(ENTRIES SUPPLIED)

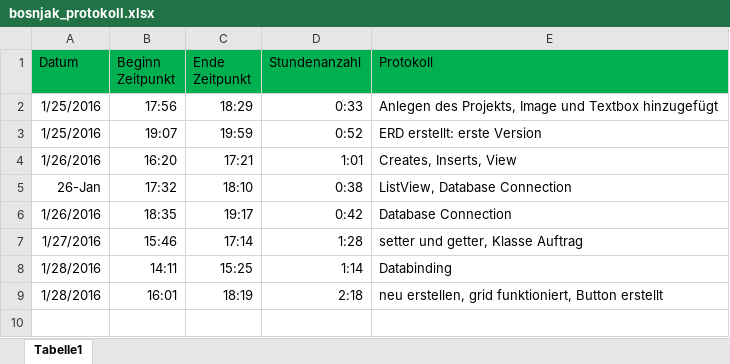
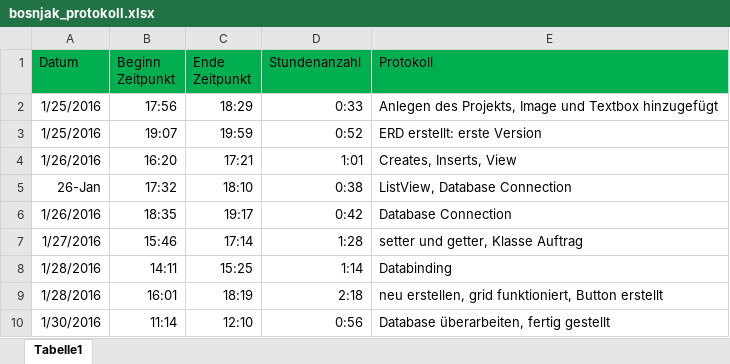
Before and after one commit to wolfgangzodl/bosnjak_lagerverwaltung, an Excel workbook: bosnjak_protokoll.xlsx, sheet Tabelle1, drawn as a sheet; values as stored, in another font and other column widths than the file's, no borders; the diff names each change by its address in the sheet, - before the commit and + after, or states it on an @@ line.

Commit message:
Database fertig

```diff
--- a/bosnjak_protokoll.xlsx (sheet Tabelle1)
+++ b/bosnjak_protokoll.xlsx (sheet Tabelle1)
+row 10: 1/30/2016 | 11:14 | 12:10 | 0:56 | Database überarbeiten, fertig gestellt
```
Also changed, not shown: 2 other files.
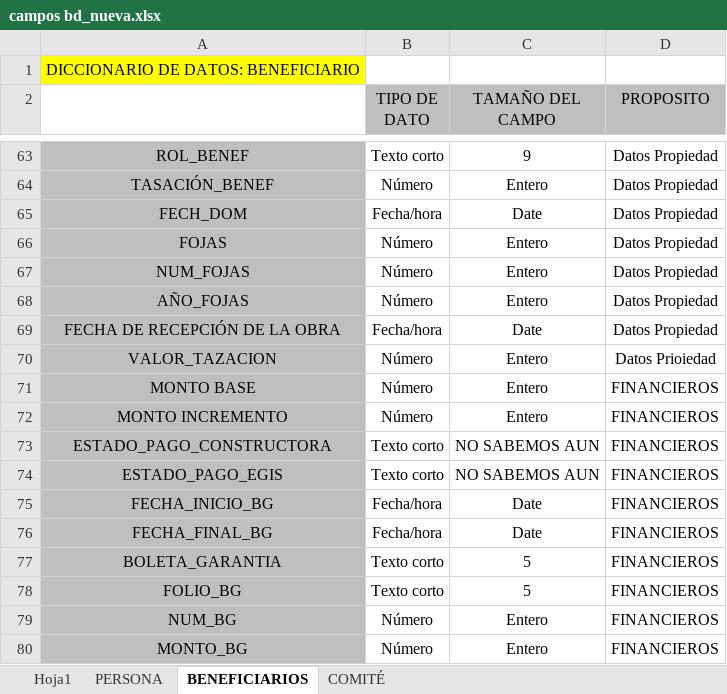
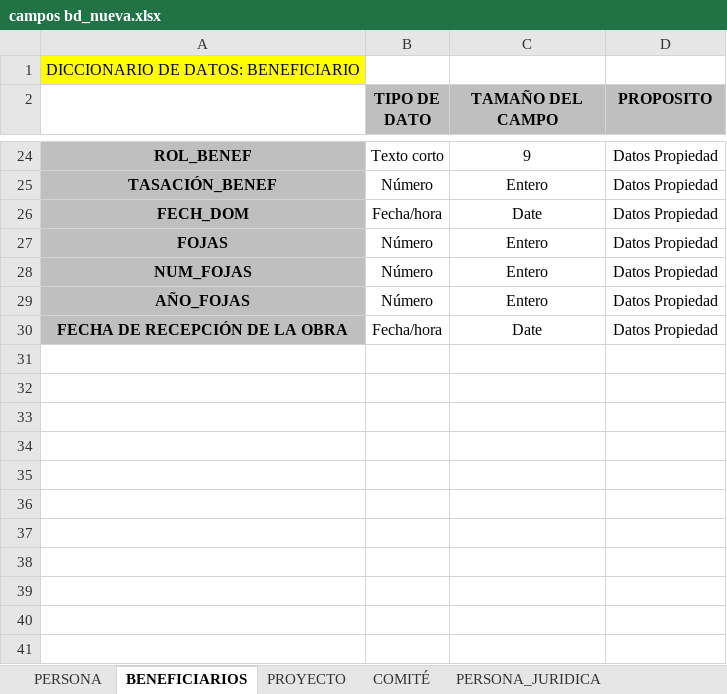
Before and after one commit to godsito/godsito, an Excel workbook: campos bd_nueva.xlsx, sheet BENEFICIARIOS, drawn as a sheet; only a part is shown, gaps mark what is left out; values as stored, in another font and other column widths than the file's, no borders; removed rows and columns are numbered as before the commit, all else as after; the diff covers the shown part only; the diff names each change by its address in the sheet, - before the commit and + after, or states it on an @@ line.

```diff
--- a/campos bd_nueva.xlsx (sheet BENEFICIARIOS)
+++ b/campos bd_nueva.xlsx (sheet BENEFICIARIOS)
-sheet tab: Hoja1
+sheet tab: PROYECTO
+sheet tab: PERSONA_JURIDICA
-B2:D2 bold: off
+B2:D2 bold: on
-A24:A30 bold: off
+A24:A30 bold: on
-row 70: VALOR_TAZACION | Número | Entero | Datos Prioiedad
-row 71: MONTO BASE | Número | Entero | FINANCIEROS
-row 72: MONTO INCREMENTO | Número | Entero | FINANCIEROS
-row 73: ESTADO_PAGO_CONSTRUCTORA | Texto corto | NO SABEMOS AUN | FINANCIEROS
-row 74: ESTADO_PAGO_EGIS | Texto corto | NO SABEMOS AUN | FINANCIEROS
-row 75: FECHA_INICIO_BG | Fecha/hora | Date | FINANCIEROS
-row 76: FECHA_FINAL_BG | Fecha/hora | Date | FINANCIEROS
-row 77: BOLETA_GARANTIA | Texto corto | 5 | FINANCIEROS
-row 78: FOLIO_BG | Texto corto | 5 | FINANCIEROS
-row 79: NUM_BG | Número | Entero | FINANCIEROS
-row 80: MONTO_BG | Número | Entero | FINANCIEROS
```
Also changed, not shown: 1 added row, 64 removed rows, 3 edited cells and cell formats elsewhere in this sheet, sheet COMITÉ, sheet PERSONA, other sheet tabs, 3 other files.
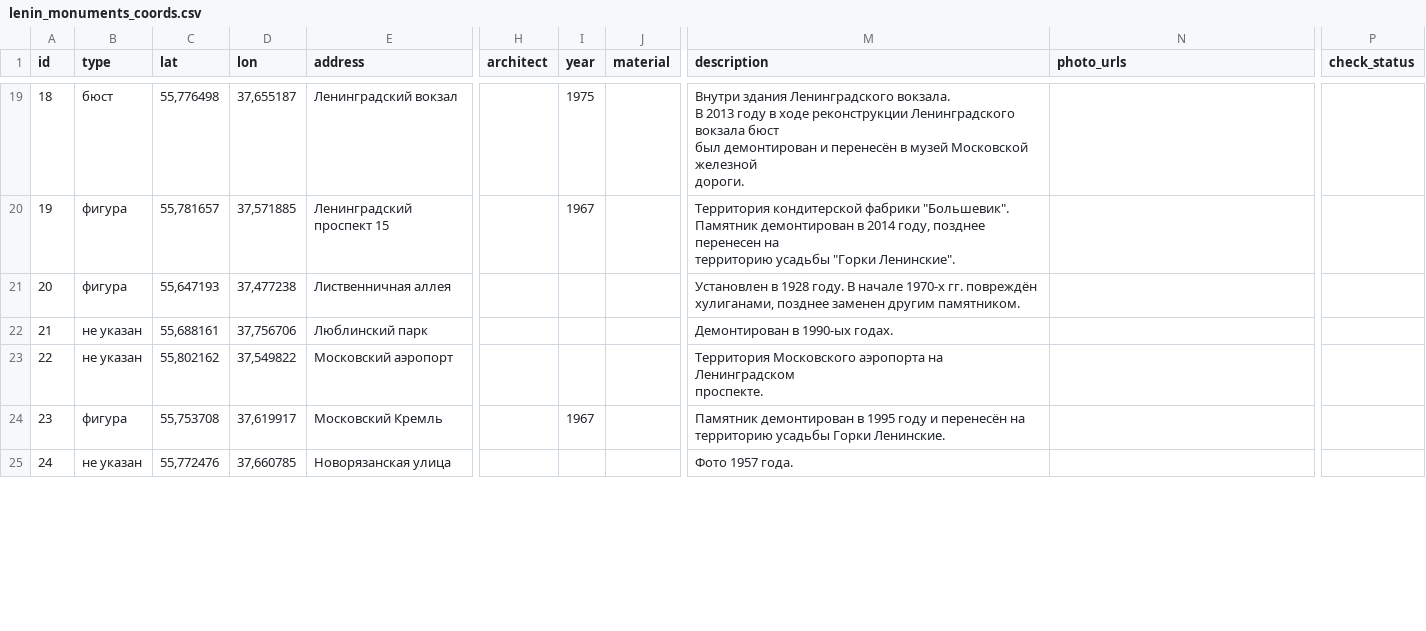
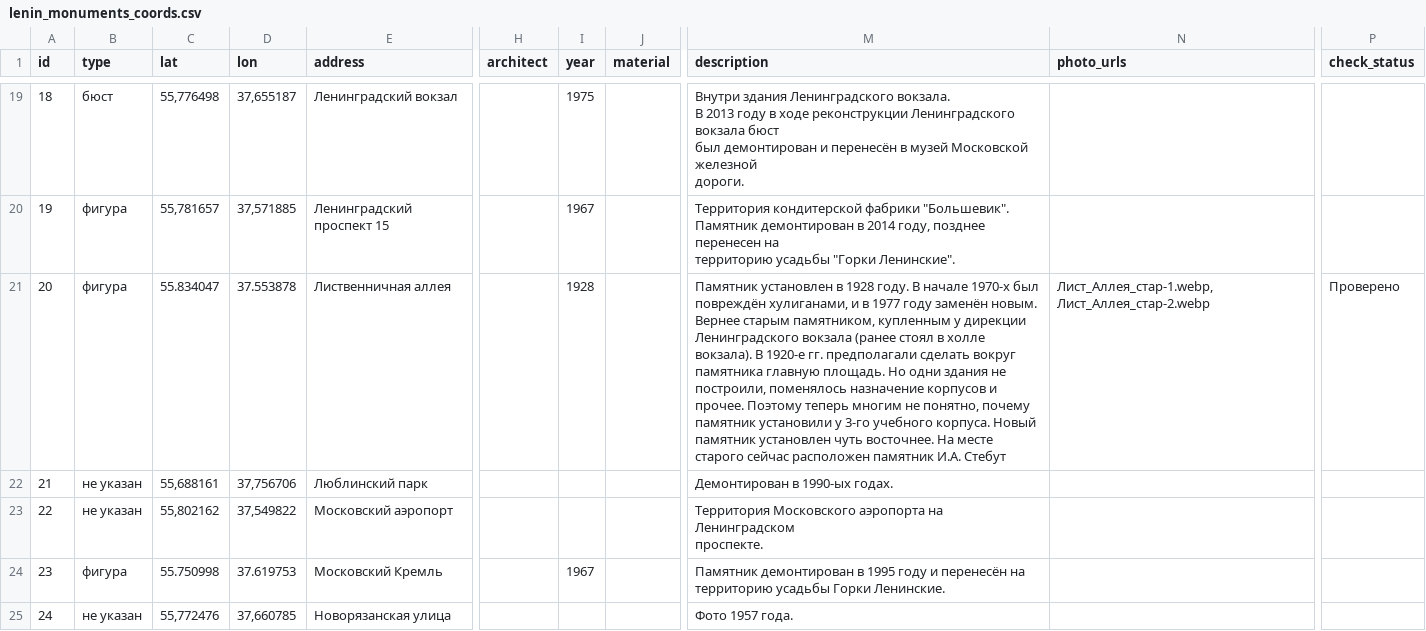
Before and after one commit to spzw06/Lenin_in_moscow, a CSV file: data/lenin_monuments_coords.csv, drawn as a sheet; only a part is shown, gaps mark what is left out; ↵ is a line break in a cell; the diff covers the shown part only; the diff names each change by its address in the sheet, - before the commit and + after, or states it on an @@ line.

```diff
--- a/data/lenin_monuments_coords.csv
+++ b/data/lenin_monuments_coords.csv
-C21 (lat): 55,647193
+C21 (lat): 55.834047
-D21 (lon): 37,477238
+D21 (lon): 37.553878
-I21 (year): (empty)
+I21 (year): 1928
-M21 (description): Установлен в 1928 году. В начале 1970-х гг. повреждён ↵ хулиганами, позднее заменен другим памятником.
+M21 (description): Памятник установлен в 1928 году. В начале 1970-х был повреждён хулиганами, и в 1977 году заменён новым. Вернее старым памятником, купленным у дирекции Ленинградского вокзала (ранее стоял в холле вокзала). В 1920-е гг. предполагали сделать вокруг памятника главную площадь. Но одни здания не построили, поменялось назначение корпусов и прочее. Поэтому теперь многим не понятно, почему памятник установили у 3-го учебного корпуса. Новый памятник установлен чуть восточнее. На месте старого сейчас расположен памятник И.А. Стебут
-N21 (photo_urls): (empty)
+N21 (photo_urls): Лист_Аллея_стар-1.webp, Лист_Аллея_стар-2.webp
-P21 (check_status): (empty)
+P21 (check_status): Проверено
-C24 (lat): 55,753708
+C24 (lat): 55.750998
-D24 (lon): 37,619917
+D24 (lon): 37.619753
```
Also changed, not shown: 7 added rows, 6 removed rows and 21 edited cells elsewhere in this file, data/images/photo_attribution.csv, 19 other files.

(End ENTRIES SUPPLIED)

* PROBLEM DESCRIPTION: Search the listing for the string "bold". Copy each line where it turns up.

* ANSWER TO THIS PROBLEM:
-B2:D2 bold: off
+B2:D2 bold: on
-A24:A30 bold: off
+A24:A30 bold: on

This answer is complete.